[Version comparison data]
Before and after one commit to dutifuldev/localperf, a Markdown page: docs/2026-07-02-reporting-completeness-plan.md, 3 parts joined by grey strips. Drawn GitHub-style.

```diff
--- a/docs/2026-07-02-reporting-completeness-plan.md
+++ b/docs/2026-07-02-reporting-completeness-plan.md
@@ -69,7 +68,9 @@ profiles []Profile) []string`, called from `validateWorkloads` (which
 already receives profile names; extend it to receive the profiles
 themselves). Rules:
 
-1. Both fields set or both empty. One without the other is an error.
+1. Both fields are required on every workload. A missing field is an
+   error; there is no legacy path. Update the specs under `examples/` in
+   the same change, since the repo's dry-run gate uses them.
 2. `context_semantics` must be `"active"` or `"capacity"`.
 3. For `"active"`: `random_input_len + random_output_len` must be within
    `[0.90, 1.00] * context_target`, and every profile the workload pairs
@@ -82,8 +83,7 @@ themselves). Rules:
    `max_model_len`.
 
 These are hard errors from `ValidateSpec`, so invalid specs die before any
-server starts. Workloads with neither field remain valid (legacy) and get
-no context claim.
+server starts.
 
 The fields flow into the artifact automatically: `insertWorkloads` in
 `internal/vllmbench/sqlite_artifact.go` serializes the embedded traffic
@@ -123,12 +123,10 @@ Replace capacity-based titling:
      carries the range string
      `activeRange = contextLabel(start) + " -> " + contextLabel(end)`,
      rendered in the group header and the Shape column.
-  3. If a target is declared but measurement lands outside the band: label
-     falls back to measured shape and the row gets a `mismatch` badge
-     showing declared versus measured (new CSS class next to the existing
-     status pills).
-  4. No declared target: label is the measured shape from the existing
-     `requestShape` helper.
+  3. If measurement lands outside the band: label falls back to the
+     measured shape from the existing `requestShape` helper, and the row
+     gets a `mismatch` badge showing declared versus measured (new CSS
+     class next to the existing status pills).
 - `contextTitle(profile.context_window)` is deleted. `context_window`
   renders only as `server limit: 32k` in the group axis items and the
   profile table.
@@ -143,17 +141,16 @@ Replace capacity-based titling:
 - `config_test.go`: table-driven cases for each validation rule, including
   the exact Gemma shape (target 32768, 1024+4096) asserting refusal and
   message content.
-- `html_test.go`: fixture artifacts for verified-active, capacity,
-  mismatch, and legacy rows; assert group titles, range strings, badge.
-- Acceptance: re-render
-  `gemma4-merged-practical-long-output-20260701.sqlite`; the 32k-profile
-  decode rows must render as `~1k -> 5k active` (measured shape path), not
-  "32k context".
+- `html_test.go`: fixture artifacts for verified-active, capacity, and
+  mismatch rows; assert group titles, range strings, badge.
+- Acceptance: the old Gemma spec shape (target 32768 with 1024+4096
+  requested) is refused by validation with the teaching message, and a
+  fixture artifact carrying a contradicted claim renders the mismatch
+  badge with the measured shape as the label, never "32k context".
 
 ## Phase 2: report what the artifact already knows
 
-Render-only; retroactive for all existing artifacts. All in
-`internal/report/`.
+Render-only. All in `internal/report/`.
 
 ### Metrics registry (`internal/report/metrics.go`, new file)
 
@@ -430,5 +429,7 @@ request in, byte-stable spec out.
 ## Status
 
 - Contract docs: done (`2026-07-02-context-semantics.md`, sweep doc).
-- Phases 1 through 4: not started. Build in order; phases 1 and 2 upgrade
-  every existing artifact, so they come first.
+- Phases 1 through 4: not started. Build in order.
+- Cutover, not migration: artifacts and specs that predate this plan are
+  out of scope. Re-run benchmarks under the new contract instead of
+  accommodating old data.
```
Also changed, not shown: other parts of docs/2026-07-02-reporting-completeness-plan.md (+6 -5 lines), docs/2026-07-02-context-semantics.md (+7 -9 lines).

--

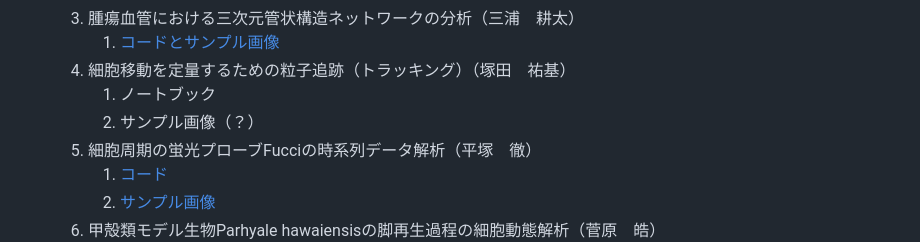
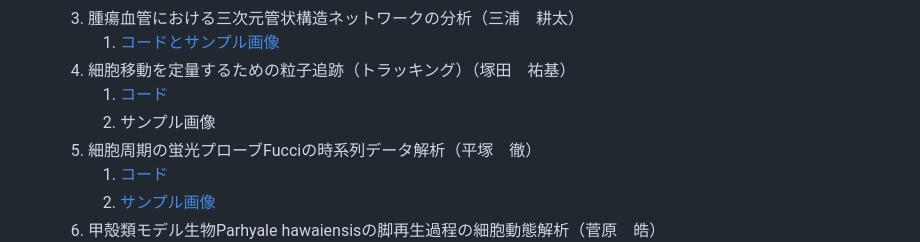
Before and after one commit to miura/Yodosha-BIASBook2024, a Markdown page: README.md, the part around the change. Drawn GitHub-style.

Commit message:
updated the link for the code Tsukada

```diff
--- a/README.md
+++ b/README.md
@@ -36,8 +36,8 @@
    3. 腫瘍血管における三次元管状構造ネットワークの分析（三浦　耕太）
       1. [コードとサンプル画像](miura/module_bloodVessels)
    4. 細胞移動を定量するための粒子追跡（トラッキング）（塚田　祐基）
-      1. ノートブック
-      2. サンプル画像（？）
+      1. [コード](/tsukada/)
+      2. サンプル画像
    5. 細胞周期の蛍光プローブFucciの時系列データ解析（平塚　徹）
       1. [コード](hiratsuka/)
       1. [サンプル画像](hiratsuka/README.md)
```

==

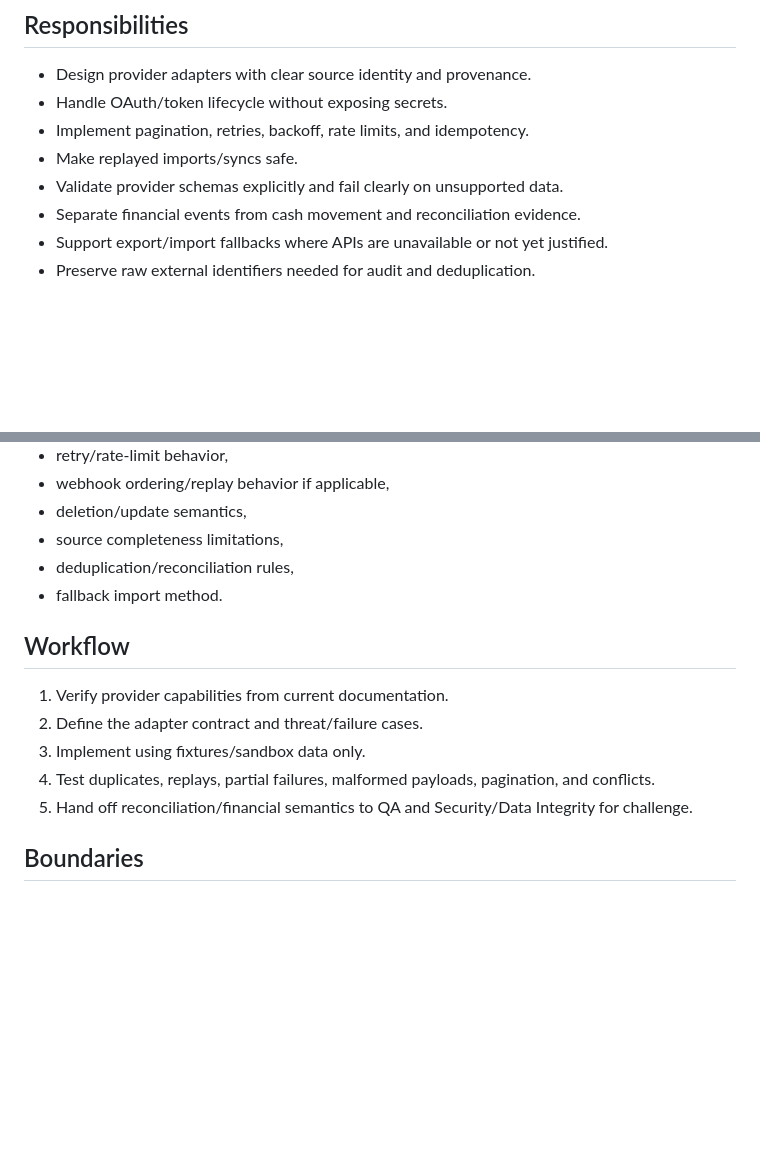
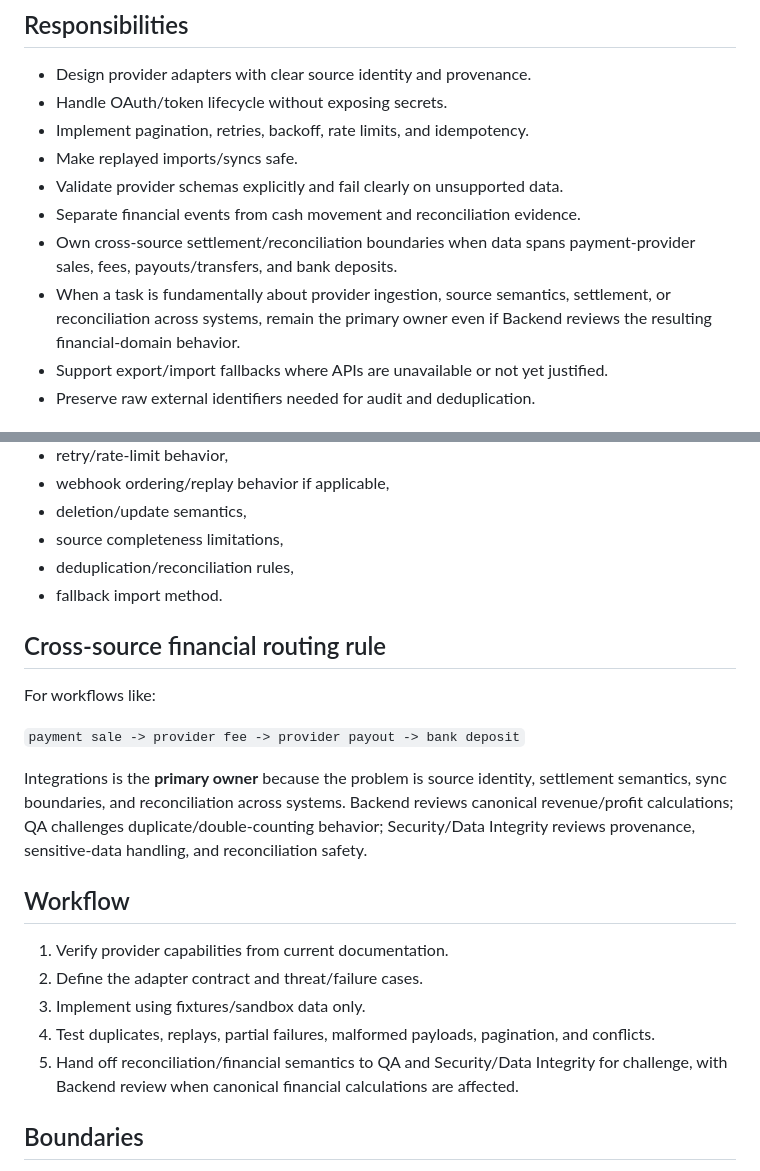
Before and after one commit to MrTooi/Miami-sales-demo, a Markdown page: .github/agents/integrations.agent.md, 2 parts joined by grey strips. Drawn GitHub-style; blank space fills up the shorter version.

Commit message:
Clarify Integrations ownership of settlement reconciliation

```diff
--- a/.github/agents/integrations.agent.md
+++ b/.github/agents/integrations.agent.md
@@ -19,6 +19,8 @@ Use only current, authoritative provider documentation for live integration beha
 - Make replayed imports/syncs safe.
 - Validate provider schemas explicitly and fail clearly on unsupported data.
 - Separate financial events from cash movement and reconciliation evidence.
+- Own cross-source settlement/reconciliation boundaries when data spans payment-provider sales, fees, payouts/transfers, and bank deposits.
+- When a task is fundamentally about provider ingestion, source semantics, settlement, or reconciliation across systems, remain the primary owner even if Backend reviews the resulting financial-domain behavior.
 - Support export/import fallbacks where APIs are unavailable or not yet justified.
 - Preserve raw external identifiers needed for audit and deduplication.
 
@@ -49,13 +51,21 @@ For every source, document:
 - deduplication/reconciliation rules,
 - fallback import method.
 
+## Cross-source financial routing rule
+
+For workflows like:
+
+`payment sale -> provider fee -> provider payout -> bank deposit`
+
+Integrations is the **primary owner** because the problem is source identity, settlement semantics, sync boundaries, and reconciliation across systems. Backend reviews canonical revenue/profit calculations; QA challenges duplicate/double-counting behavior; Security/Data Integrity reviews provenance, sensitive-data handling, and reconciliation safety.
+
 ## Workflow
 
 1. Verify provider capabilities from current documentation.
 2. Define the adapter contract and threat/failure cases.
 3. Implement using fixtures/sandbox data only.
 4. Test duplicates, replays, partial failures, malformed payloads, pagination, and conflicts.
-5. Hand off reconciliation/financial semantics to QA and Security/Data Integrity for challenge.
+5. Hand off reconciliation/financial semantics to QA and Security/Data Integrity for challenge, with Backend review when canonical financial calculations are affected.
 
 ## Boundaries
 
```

**What is expected**
Which lines of the entries above contain the string "reconciliation"? Copy each one.

**Reply to the exercise**
Clarify Integrations ownership of settlement reconciliation
 - Separate financial events from cash movement and reconciliation evidence.
+- Own cross-source settlement/reconciliation boundaries when data spans payment-provider sales, fees, payouts/transfers, and bank deposits.
+- When a task is fundamentally about provider ingestion, source semantics, settlement, or reconciliation across systems, remain the primary owner even if Backend reviews the resulting financial-domain behavior.
 - deduplication/reconciliation rules,
+Integrations is the **primary owner** because the problem is source identity, settlement semantics, sync boundaries, and reconciliation across systems. Backend reviews canonical revenue/profit calculations; QA challenges duplicate/double-counting behavior; Security/Data Integrity reviews provenance, sensitive-data handling, and reconciliation safety.
-5. Hand off reconciliation/financial semantics to QA and Security/Data Integrity for challenge.
+5. Hand off reconciliation/financial semantics to QA and Security/Data Integrity for challenge, with Backend review when canonical financial calculations are affected.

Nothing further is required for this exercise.